6 pounds, 14 ounces
July 28, 2008
Japanese companies are always looking to meet the needs of the "niche-ist" of niche markets. For example, top-selling record label Avex has discovered a new way to reach extremely anti-social sets — the NEET (Not in Education, Employment, or Training), and the most reclusive of the recluses, the hikikomori. Most believe that these groups’ refusal of social participation stems from their lack of social skills. The hikikomori almost never socialize with other people and prefer to spend their time in their bedrooms, completely locked away from the world. The total numbers of NEET and hikikomori may have been overestimated in the past, but they do exist to some extent and are mostly male.Thanks Amy, amazing stuff (and incredibly creepy!)

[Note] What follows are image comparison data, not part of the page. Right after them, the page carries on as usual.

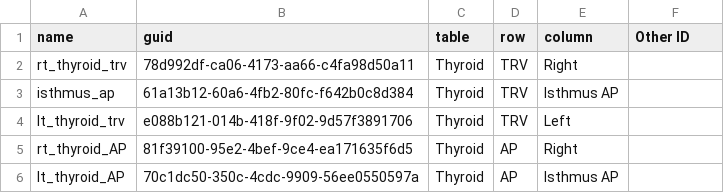
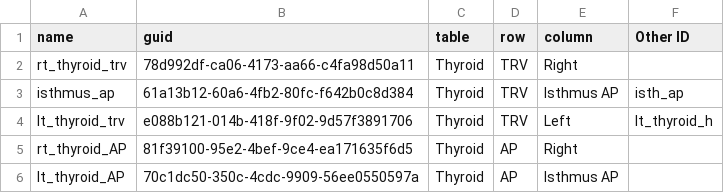
Before and after one commit to GeorgeiMorgonMedical/GuidTransferToolVersion1, a CSV file: Txts/AzureVariables.csv, drawn as a sheet; only a part is shown.

```diff
--- a/Txts/AzureVariables.csv
+++ b/Txts/AzureVariables.csv
@@ -2,4 +2,4 @@ name,guid,table,row,column,Other ID
 "rt_thyroid_trv","78d992df-ca06-4173-aa66-c4fa98d50a11","Thyroid","TRV","Right",""
-"isthmus_ap","61a13b12-60a6-4fb2-80fc-f642b0c8d384","Thyroid","TRV","Isthmus AP",""
-"lt_thyroid_trv","e088b121-014b-418f-9f02-9d57f3891706","Thyroid","TRV","Left",""
+"isthmus_ap","61a13b12-60a6-4fb2-80fc-f642b0c8d384","Thyroid","TRV","Isthmus AP","isth_ap"
+"lt_thyroid_trv","e088b121-014b-418f-9f02-9d57f3891706","Thyroid","TRV","Left","lt_thyroid_h"
 "rt_thyroid_AP","81f39100-95e2-4bef-9ce4-ea171635f6d5","Thyroid","AP","Right",""
```
Also changed, not shown: 6 other files.
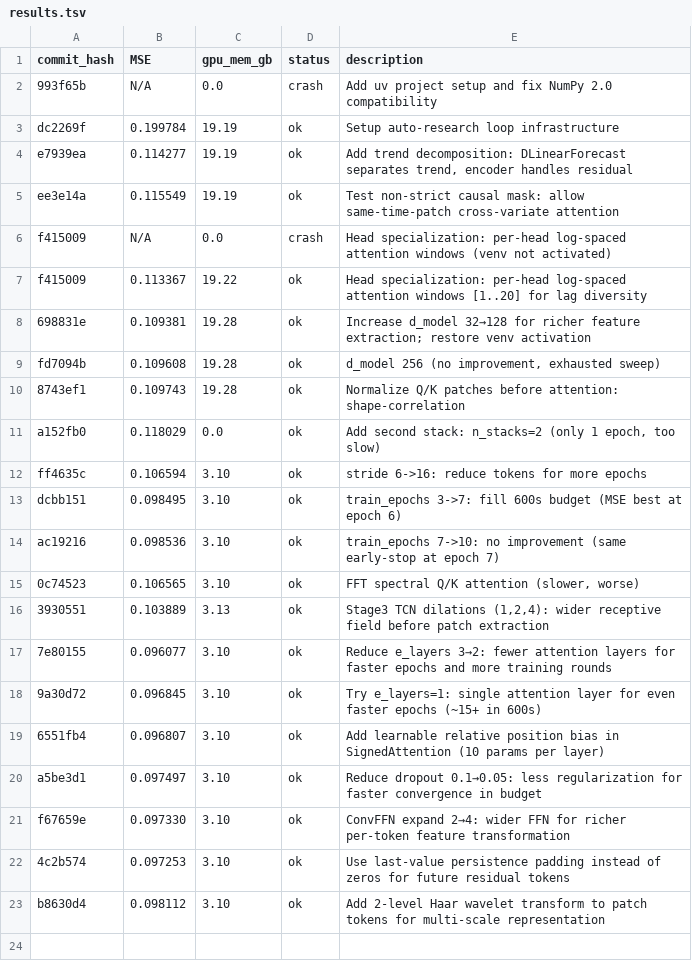
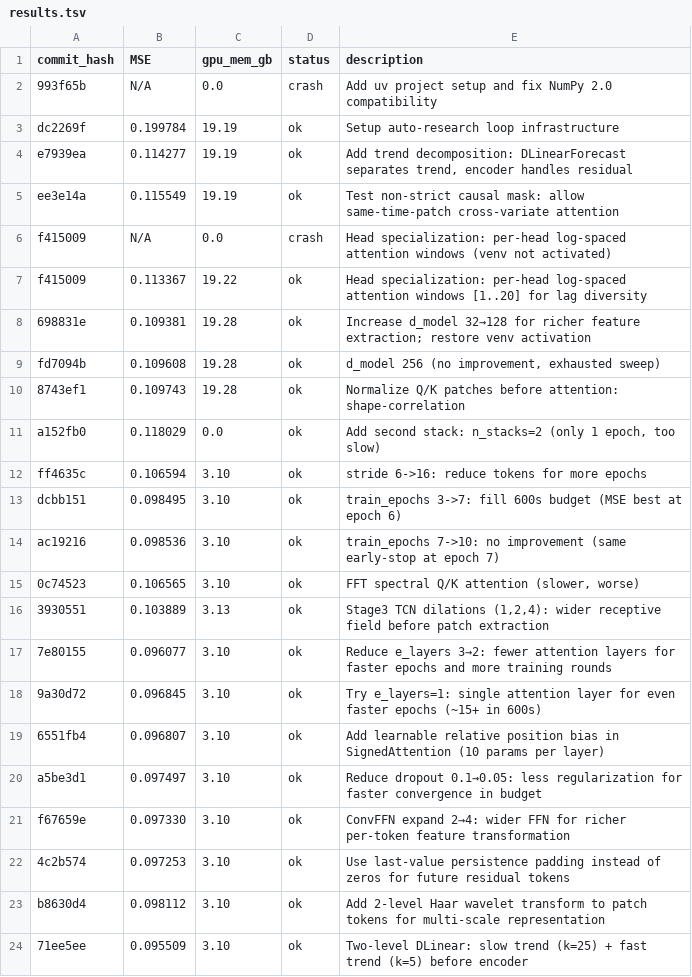
Before and after one commit to Zaltarba/signed-former, a TSV file: results.tsv, drawn as a sheet.

Commit message:
Update tracking: two-level DLinear (71ee5ee) — promising but below 0.001 threshold

```diff
--- a/results.tsv
+++ b/results.tsv
@@ -23 +23,2 @@ f67659e	0.097330	3.10	ok	ConvFFN expand 2→4: wider FFN for richer per-token fe
 b8630d4	0.098112	3.10	ok	Add 2-level Haar wavelet transform to patch tokens for multi-scale representation
+71ee5ee	0.095509	3.10	ok	Two-level DLinear: slow trend (k=25) + fast trend (k=5) before encoder
```
Also changed, not shown: 1 other file.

"Avex is trying to reach these groups with a new DVD — part "corporate social responsibility," part traditional content delivery, and part talent blog/model promotion. The DVD is called Miteiru dake (Just Looking), and it features various talent/models just staring straight ahead. That’s right, the models on the DVD do very little other than stare straight at the camera. According to the website, the idea is to get young males who aren’t used to socializing with women to become more accustomed to making eye contact and/or handle the fact that a sentient being sits across from them and awaits interaction. The DVD hopes to cure those afflicted with shyness so that they may rejoin society."